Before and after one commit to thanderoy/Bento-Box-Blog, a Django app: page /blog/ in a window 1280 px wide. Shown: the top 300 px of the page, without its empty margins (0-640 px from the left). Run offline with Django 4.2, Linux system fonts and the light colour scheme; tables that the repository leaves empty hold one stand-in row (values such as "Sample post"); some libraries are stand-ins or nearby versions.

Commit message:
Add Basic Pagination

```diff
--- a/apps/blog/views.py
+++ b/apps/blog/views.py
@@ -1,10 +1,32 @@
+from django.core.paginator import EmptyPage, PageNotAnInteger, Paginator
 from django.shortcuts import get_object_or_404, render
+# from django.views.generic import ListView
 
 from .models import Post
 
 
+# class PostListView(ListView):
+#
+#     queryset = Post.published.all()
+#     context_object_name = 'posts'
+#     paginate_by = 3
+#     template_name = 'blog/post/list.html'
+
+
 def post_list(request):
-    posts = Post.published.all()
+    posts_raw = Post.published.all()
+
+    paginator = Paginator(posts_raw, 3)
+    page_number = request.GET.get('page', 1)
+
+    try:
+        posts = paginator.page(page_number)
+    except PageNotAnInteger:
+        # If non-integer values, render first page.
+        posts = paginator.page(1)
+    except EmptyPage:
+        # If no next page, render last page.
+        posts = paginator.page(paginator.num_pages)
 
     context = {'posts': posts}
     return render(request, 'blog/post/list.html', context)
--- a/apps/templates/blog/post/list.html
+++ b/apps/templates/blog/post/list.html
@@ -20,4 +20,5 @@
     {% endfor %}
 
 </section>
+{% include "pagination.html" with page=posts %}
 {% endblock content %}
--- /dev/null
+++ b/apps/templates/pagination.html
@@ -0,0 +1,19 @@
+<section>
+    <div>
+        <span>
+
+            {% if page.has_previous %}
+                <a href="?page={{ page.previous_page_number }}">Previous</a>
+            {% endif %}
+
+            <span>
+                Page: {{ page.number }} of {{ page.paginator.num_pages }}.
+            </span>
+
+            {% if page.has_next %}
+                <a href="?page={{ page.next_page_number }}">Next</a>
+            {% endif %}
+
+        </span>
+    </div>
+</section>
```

* * *

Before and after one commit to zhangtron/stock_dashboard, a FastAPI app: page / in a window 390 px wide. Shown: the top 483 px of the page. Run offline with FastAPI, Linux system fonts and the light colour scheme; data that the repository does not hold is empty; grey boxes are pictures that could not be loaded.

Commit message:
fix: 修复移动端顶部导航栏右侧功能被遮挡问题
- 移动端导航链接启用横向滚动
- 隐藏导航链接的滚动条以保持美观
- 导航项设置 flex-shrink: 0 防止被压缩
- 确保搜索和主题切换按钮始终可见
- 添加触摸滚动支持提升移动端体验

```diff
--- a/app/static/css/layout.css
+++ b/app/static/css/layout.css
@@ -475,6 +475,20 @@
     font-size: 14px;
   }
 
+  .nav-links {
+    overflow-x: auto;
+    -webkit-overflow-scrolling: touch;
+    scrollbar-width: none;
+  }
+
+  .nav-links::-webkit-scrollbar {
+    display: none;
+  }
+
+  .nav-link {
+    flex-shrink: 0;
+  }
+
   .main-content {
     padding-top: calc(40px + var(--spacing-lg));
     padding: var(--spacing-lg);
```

...

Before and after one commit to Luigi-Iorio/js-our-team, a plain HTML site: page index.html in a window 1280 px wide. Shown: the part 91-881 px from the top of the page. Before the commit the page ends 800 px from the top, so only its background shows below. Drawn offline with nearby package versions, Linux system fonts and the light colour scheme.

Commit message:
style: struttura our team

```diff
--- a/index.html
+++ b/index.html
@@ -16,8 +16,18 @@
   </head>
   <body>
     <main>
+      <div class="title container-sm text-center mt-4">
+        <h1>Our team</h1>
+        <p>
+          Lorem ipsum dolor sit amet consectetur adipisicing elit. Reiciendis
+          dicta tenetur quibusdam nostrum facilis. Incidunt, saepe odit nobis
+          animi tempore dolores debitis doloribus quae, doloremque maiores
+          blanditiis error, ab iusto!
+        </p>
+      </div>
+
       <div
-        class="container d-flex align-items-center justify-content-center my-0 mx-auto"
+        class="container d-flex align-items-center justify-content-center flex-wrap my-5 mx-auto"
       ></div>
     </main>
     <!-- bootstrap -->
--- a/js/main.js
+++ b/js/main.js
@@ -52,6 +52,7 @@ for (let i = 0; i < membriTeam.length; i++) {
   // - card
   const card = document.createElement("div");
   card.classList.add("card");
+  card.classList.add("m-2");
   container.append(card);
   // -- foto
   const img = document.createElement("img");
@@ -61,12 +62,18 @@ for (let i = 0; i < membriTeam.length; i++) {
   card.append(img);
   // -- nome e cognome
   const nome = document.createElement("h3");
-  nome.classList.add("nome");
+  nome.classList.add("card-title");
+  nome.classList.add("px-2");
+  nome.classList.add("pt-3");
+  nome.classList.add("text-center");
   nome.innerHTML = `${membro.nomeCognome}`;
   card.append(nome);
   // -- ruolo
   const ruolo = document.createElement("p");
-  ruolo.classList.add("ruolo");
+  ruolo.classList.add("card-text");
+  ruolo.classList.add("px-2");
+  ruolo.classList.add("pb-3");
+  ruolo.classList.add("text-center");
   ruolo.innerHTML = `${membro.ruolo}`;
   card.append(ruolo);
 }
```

- **WHAT IS NEEDED**:
Reproduce each line from the records that contains the word "ListView".

- **EXERCISE ANSWER**:
+# from django.views.generic import ListView
+# class PostListView(ListView):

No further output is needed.